However, others do not favor a vaccination program because of possible implications on trade.
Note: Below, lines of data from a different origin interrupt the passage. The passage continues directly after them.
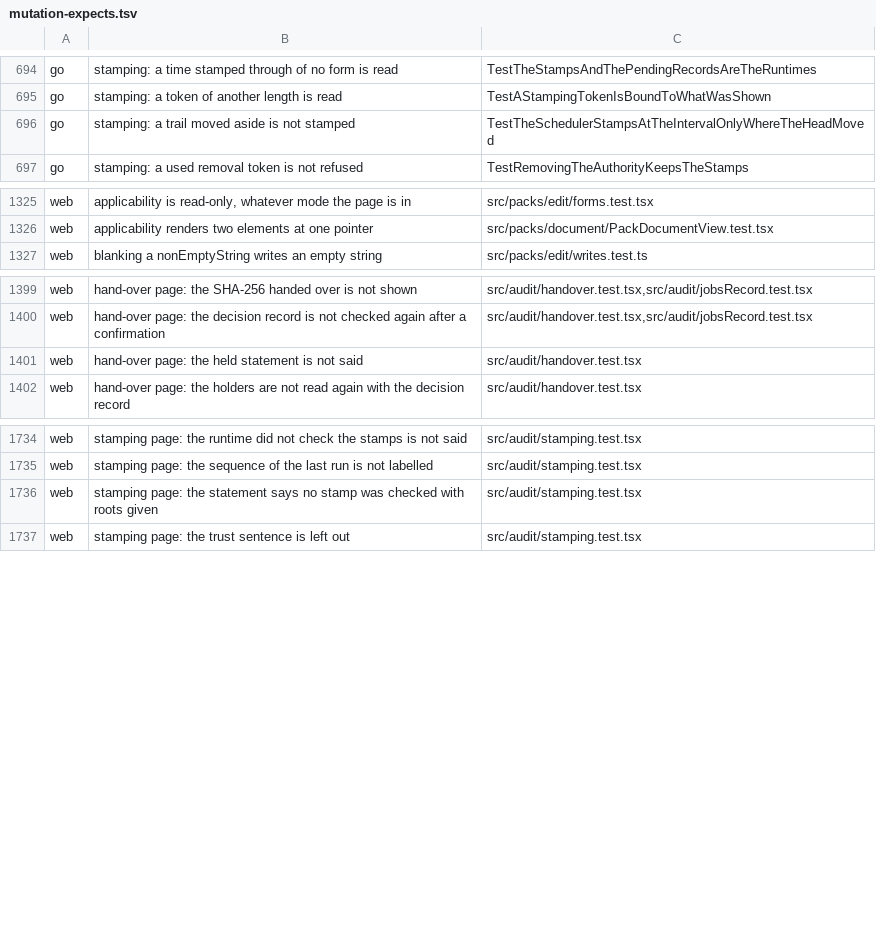
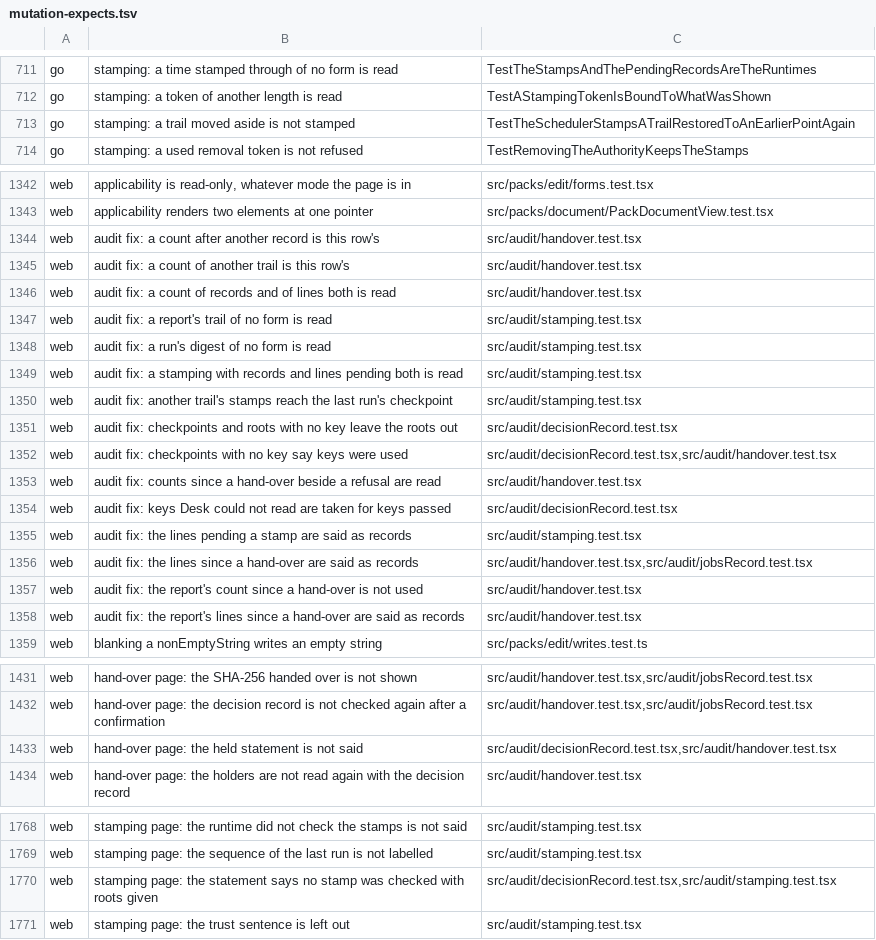
Before and after one commit to Judgment-Pack/judgment-pack-desk, a TSV file: scripts/mutation-expects.tsv, drawn as a sheet; only a part is shown, gaps mark what is left out; the diff covers the shown part only.

```diff
--- a/scripts/mutation-expects.tsv
+++ b/scripts/mutation-expects.tsv
@@ -695,3 +712,3 @@ go	stamping: a time stamped through of no form is read	TestTheStampsAndThePendin
 go	stamping: a token of another length is read	TestAStampingTokenIsBoundToWhatWasShown
-go	stamping: a trail moved aside is not stamped	TestTheSchedulerStampsAtTheIntervalOnlyWhereTheHeadMoved
+go	stamping: a trail moved aside is not stamped	TestTheSchedulerStampsATrailRestoredToAnEarlierPointAgain
 go	stamping: a used removal token is not refused	TestRemovingTheAuthorityKeepsTheStamps
@@ -1326,2 +1343,17 @@ web	applicability is read-only, whatever mode the page is in	src/packs/edit/form
 web	applicability renders two elements at one pointer	src/packs/document/PackDocumentView.test.tsx
+web	audit fix: a count after another record is this row's	src/audit/handover.test.tsx
+web	audit fix: a count of another trail is this row's	src/audit/handover.test.tsx
+web	audit fix: a count of records and of lines both is read	src/audit/handover.test.tsx
+web	audit fix: a report's trail of no form is read	src/audit/stamping.test.tsx
+web	audit fix: a run's digest of no form is read	src/audit/stamping.test.tsx
+web	audit fix: a stamping with records and lines pending both is read	src/audit/stamping.test.tsx
+web	audit fix: another trail's stamps reach the last run's checkpoint	src/audit/stamping.test.tsx
+web	audit fix: checkpoints and roots with no key leave the roots out	src/audit/decisionRecord.test.tsx
+web	audit fix: checkpoints with no key say keys were used	src/audit/decisionRecord.test.tsx,src/audit/handover.test.tsx
+web	audit fix: counts since a hand-over beside a refusal are read	src/audit/handover.test.tsx
+web	audit fix: keys Desk could not read are taken for keys passed	src/audit/decisionRecord.test.tsx
+web	audit fix: the lines pending a stamp are said as records	src/audit/stamping.test.tsx
+web	audit fix: the lines since a hand-over are said as records	src/audit/handover.test.tsx,src/audit/jobsRecord.test.tsx
+web	audit fix: the report's count since a hand-over is not used	src/audit/handover.test.tsx
+web	audit fix: the report's lines since a hand-over are said as records	src/audit/handover.test.tsx
 web	blanking a nonEmptyString writes an empty string	src/packs/edit/writes.test.ts
@@ -1400,3 +1432,3 @@ web	hand-over page: the SHA-256 handed over is not shown	src/audit/handover.test
 web	hand-over page: the decision record is not checked again after a confirmation	src/audit/handover.test.tsx,src/audit/jobsRecord.test.tsx
-web	hand-over page: the held statement is not said	src/audit/handover.test.tsx
+web	hand-over page: the held statement is not said	src/audit/decisionRecord.test.tsx,src/audit/handover.test.tsx
 web	hand-over page: the holders are not read again with the decision record	src/audit/handover.test.tsx
@@ -1735,3 +1769,3 @@ web	stamping page: the runtime did not check the stamps is not said	src/audit/st
 web	stamping page: the sequence of the last run is not labelled	src/audit/stamping.test.tsx
-web	stamping page: the statement says no stamp was checked with roots given	src/audit/stamping.test.tsx
+web	stamping page: the statement says no stamp was checked with roots given	src/audit/decisionRecord.test.tsx,src/audit/stamping.test.tsx
 web	stamping page: the trust sentence is left out	src/audit/stamping.test.tsx
```
Also changed, not shown: 19 added rows and 2 edited cells elsewhere in this file, 1 other file.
Jim Sumner, president of the USA Poultry & Egg Export Council (USAPEEC), told the Associated Press that many countries have a strict policy of refusing to accept meat from countries where a vaccine is used because it can be difficult to discern through testing whether birds were infected with an active virus or were vaccinated.